WHAT THIS TASK INVOLVES = Skip the pictures and return every entry exactly as written.

RECORDS FOR THE TASK =
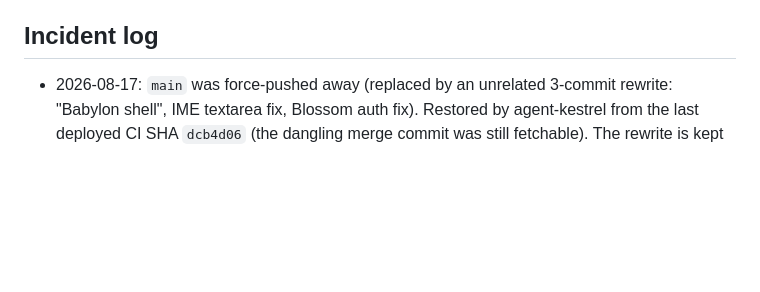
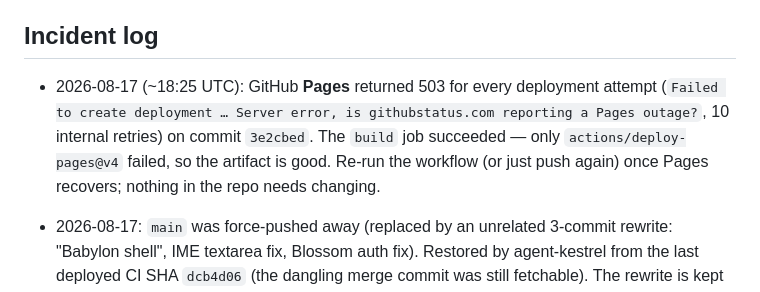
Before and after one commit to SodoMita/f0, a Markdown page: docs/STATUS.md, the part around the change. Rendered like a GitHub page; blank space fills up the shorter version.

Commit message:
docs: log the GitHub Pages 503 outage (build ok, deploy step only)

```diff
--- a/docs/STATUS.md
+++ b/docs/STATUS.md
@@ -192,6 +192,13 @@ move it to **Done** with a commit reference. One agent per area.
 
 ## Incident log
 
+- 2026-08-17 (~18:25 UTC): GitHub **Pages** returned 503 for every deployment
+  attempt (`Failed to create deployment … Server error, is githubstatus.com
+  reporting a Pages outage?`, 10 internal retries) on commit `3e2cbed`. The
+  `build` job succeeded — only `actions/deploy-pages@v4` failed, so the
+  artifact is good. Re-run the workflow (or just push again) once Pages
+  recovers; nothing in the repo needs changing.
+
 - 2026-08-17: `main` was force-pushed away (replaced by an unrelated 3-commit
   rewrite: "Babylon shell", IME textarea fix, Blossom auth fix). Restored by
   agent-kestrel from the last deployed CI SHA `dcb4d06` (the dangling merge
```
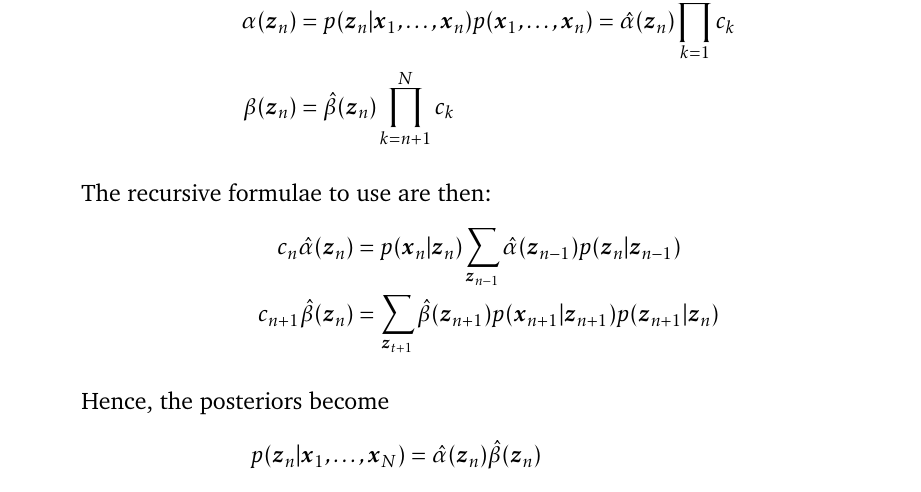
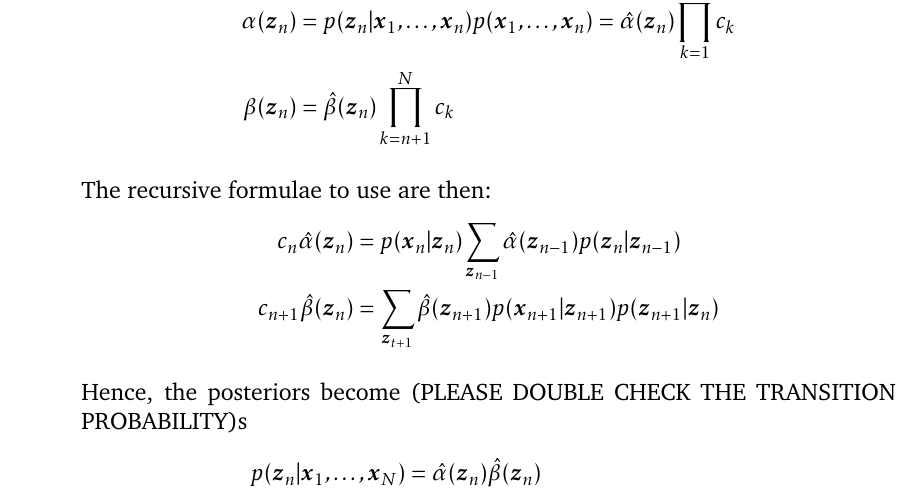
Before and after one commit to gimaik/Imperial_College_Notes, a LaTeX document (495/Notes 495.tex): part of page 24 of 26, cut so that both start at the same text. Compiled offline with pdfLaTeX.

Commit message:
updated 495

```diff
--- a/495/Notes 495.tex
+++ b/495/Notes 495.tex
@@ -922,7 +922,7 @@ c_n\hat{\alpha}(\vec{z}_n) &= p(\vec{x}_n\vert \vec{z}_n) \sum_{\vec{z}_{n-1}}\h
 c_{n+1}\hat{\beta}(\vec{z}_n) & = \sum_{\vec{z}_{t+1}} \hat{\beta}(\vec{z}_{n+1})p(\vec{x}_{n+1}\vert \vec{z}_{n+1}) p(\vec{z}_{n+1}\vert \vec{z}_n)
 \end{align*}
 
-Hence, the posteriors become
+Hence, the posteriors become (PLEASE DOUBLE CHECK THE TRANSITION PROBABILITY)s
 \begin{align*}
 	p(\vec{z}_n \vert \vec{x}_1, \ldots, \vec{x}_N) &= \hat{\alpha}(\vec{z}_n)\hat{\beta}(\vec{z}_n)\\
 	p(\vec{z}_{n-1}, \vec{z}_n \vert \vec{x}_1, \ldots, \vec{x}_N) &= c_n^{-1}\hat{\alpha}(\vec{z}_{n-1})p(\vec{x}_n\vert \vec{z}_n)p(\vec{z}_n\vert \vec{z}_{n-1})\hat{\beta}(\vec{z}_{n})
```
Also changed, not shown: 495/Notes 495.pdf.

EXPECTED ANSWER =
Before and after one commit to SodoMita/f0, a Markdown page: docs/STATUS.md, the part around the change. Rendered like a GitHub page; blank space fills up the shorter version.

Commit message:
docs: log the GitHub Pages 503 outage (build ok, deploy step only)

```diff
--- a/docs/STATUS.md
+++ b/docs/STATUS.md
@@ -192,6 +192,13 @@ move it to **Done** with a commit reference. One agent per area.
 
 ## Incident log
 
+- 2026-08-17 (~18:25 UTC): GitHub **Pages** returned 503 for every deployment
+  attempt (`Failed to create deployment … Server error, is githubstatus.com
+  reporting a Pages outage?`, 10 internal retries) on commit `3e2cbed`. The
+  `build` job succeeded — only `actions/deploy-pages@v4` failed, so the
+  artifact is good. Re-run the workflow (or just push again) once Pages
+  recovers; nothing in the repo needs changing.
+
 - 2026-08-17: `main` was force-pushed away (replaced by an unrelated 3-commit
   rewrite: "Babylon shell", IME textarea fix, Blossom auth fix). Restored by
   agent-kestrel from the last deployed CI SHA `dcb4d06` (the dangling merge
```
Before and after one commit to gimaik/Imperial_College_Notes, a LaTeX document (495/Notes 495.tex): part of page 24 of 26, cut so that both start at the same text. Compiled offline with pdfLaTeX.

Commit message:
updated 495

```diff
--- a/495/Notes 495.tex
+++ b/495/Notes 495.tex
@@ -922,7 +922,7 @@ c_n\hat{\alpha}(\vec{z}_n) &= p(\vec{x}_n\vert \vec{z}_n) \sum_{\vec{z}_{n-1}}\h
 c_{n+1}\hat{\beta}(\vec{z}_n) & = \sum_{\vec{z}_{t+1}} \hat{\beta}(\vec{z}_{n+1})p(\vec{x}_{n+1}\vert \vec{z}_{n+1}) p(\vec{z}_{n+1}\vert \vec{z}_n)
 \end{align*}
 
-Hence, the posteriors become
+Hence, the posteriors become (PLEASE DOUBLE CHECK THE TRANSITION PROBABILITY)s
 \begin{align*}
 	p(\vec{z}_n \vert \vec{x}_1, \ldots, \vec{x}_N) &= \hat{\alpha}(\vec{z}_n)\hat{\beta}(\vec{z}_n)\\
 	p(\vec{z}_{n-1}, \vec{z}_n \vert \vec{x}_1, \ldots, \vec{x}_N) &= c_n^{-1}\hat{\alpha}(\vec{z}_{n-1})p(\vec{x}_n\vert \vec{z}_n)p(\vec{z}_n\vert \vec{z}_{n-1})\hat{\beta}(\vec{z}_{n})
```
Also changed, not shown: 495/Notes 495.pdf.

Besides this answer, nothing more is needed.